Directors who have made a difference in my life? That would be David Cromer, Charles Nelson Reilly, John Rando (I was the original Officer Barrel in "Urinetown") and Hal Prince. Other big directors have been Trevor Nunn, Des McAnuff, Joe Mantello. Lots of biggies. 

Great Teachers: Larry Moss, Austin Pendleton, Richard Edelman. Did I mention Larry Moss?

I am the "Tim and Scrooge" dinosaur. Nick Corley and I had done many shows together as actors; ALWAYS teamed as a pair and he called and asked me to do this when it part of a  NY festival but I was unable. However, the next time around for a reading, I was and I've been Hastings for the last 9 years of the life of this show.  From the only other full production in Queens in 2006, through readings, demos and even concerts. George Lee Andrews joined the "Tim and Scrooge" rep company a few years later than I and we are the actors who've been involved the longest. However, I have him beat a mile. 

"Company" is my favorite show with number two (which varies) always a distant second. I don't mean the 'revisals' of the show-I mean the original; Hal Prince's production which I saw 5 times. 

My Dream role: in a musical: Tony in "Most Happy Fella". In Gilbert and Sullivan: Jack Point in "Yeoman of the Guard". In a play? I'm not sure I'll say but it's one of the great roles in American theatre and in 2 years I'll be the same age as the character. Terrifying. 

When not on stage, I enjoy reading. Playing with my kitties. Enduring the abuse of my 16-year-old son (part of the job). Playing the piano most of all,  I'm kind of a whizbang, somewhat concert level guy, who started studying at 5 and I've never stopped playing. My favorite composer? Here's a hint: Gershwin is my son's middle name. 

What's on my Ipod?  "HAMILTON". What else?

Wednesday, December 9, 2015

Meet Jacob Marley, Kevin Ligon

Posted by: Pia Haas on Wednesday, December 9, 2015 at 12:00:00 am Comments (0)

Kevin Ligon (r) as Marley with George Lee Andrews as Scrooge.

I grew up in Dallas, TX. I performed in school plays and musicals, and sang at church from a very early age.  I always wanted to perform. Movies inspired me because we didn't have that many opportunities to go to the theatre. I would lip-synch records of old musicals for my family. Always performing.

 I have not done this show before. The first I heard of it was when Nick Corley, our director called and asked me if I would do it. The minute he said I would performing alongside George Lee Andrews I said yes. George is a friend and a hero.

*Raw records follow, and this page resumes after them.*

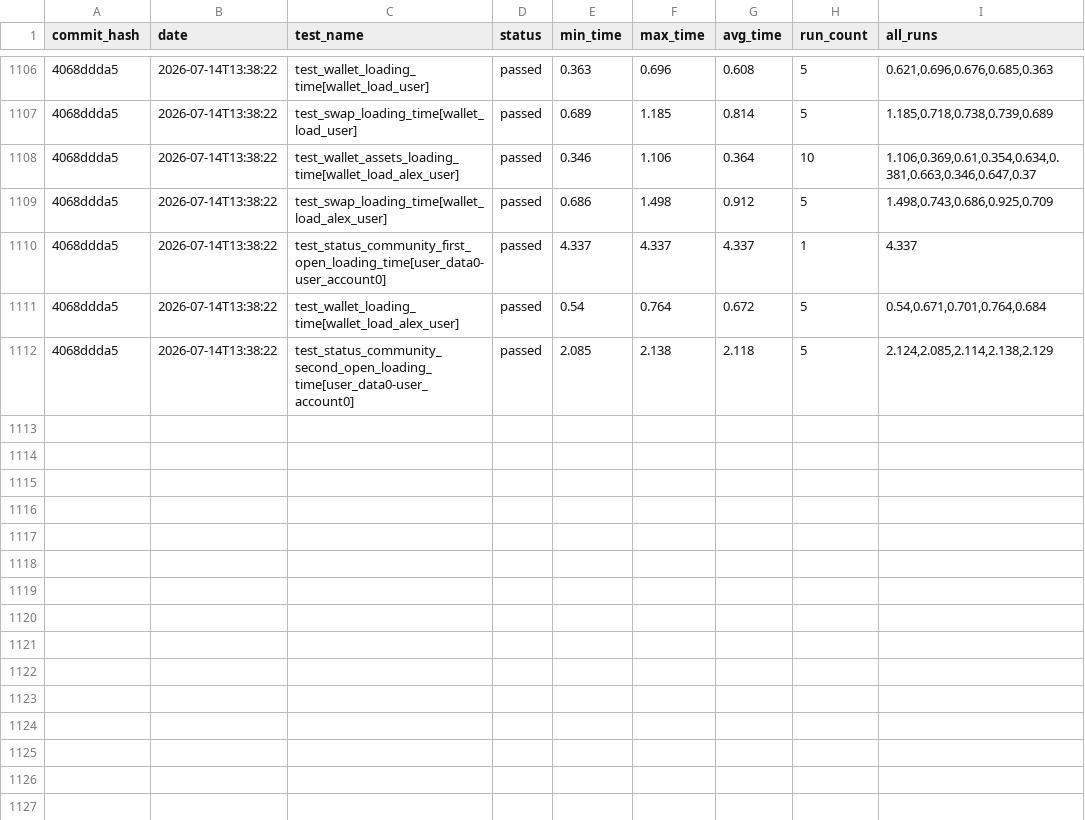
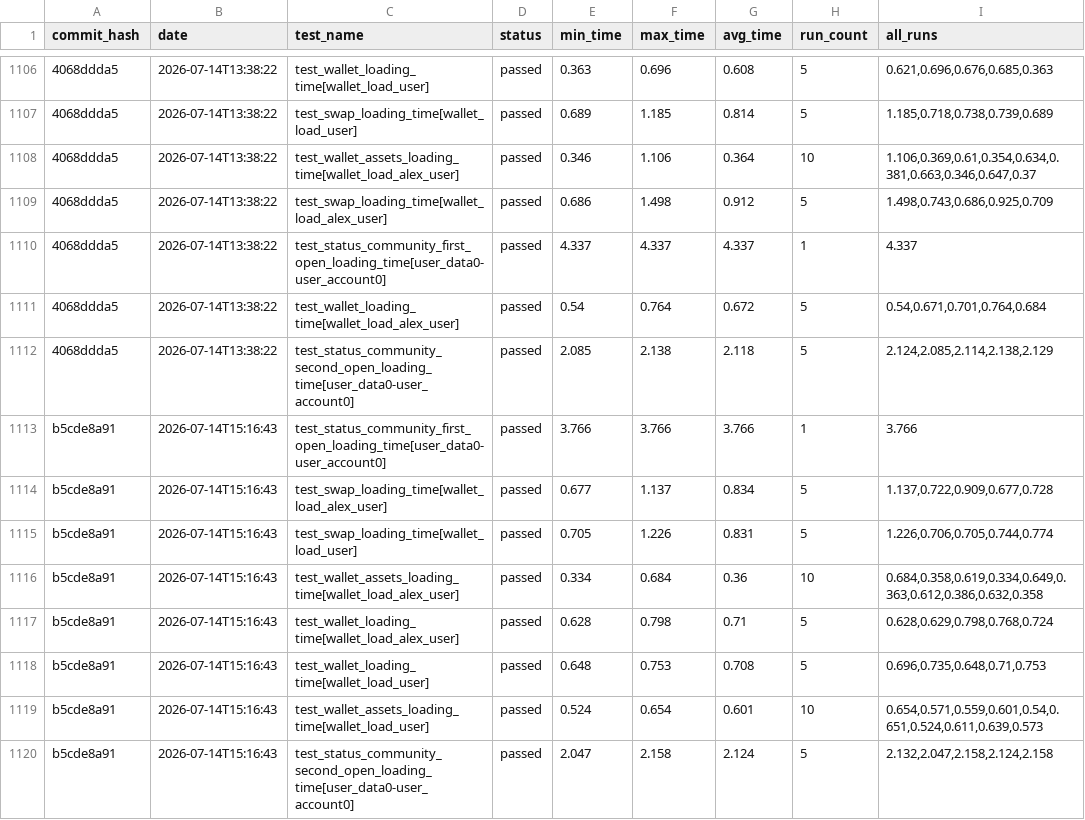
Before and after one commit to status-im/status-app-benchmarks, a CSV file: data/performance_metrics.csv, drawn as a sheet; only a part is shown, gaps mark what is left out; the diff names each change by its address in the sheet, - before the commit and + after, or states it on an @@ line.

Commit message:
Add benchmark results for commit b5cde8a91

```diff
--- a/data/performance_metrics.csv
+++ b/data/performance_metrics.csv
+row 1113: b5cde8a91 | 2026-07-14T15:16:43 | test_status_community_first_open_loading_time[user_data0-user_account0] | passed | 3.766 | 3.766 | 3.766 | 1 | 3.766
+row 1114: b5cde8a91 | 2026-07-14T15:16:43 | test_swap_loading_time[wallet_load_alex_user] | passed | 0.677 | 1.137 | 0.834 | 5 | 1.137,0.722,0.909,0.677,0.728
+row 1115: b5cde8a91 | 2026-07-14T15:16:43 | test_swap_loading_time[wallet_load_user] | passed | 0.705 | 1.226 | 0.831 | 5 | 1.226,0.706,0.705,0.744,0.774
+row 1116: b5cde8a91 | 2026-07-14T15:16:43 | test_wallet_assets_loading_time[wallet_load_alex_user] | passed | 0.334 | 0.684 | 0.36 | 10 | 0.684,0.358,0.619,0.334,0.649,0.363,0.612,0.386,0.632,0.358
+row 1117: b5cde8a91 | 2026-07-14T15:16:43 | test_wallet_loading_time[wallet_load_alex_user] | passed | 0.628 | 0.798 | 0.71 | 5 | 0.628,0.629,0.798,0.768,0.724
+row 1118: b5cde8a91 | 2026-07-14T15:16:43 | test_wallet_loading_time[wallet_load_user] | passed | 0.648 | 0.753 | 0.708 | 5 | 0.696,0.735,0.648,0.71,0.753
+row 1119: b5cde8a91 | 2026-07-14T15:16:43 | test_wallet_assets_loading_time[wallet_load_user] | passed | 0.524 | 0.654 | 0.601 | 10 | 0.654,0.571,0.559,0.601,0.54,0.651,0.524,0.611,0.639,0.573
+row 1120: b5cde8a91 | 2026-07-14T15:16:43 | test_status_community_second_open_loading_time[user_data0-user_account0] | passed | 2.047 | 2.158 | 2.124 | 5 | 2.132,2.047,2.158,2.124,2.158
```
Also changed, not shown: data/cpu_metrics.csv, data/ram_metrics.csv, 23 other files.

 Playing Nicely-Nicely in the national tour of Guys And Dolls was a dream come true. Also, working with Mel Brooks and Susan Stroman on The Producers and Young Frankenstein was a wonderful time in my life. I'm about to play Adolfo Pirelli in Sweeney Todd for the third time and I love that role. But my greatest experience in the theatre has to be the Broadway revival of 1776. 

When I'm not doing a show I am an avid movie fan. You can find me at the Film Forum once or twice a week.

I'm usually doing a show during the holidays,  so I always have to get together with family later. Some of my most favorite Christmas memories have been on the road where the cast has to improvise and come up with some sort of celebration.

On my Ipod? Ella, Barbra, Tony, Aretha, Stevie, Sweet Baby James and tons of Broadway.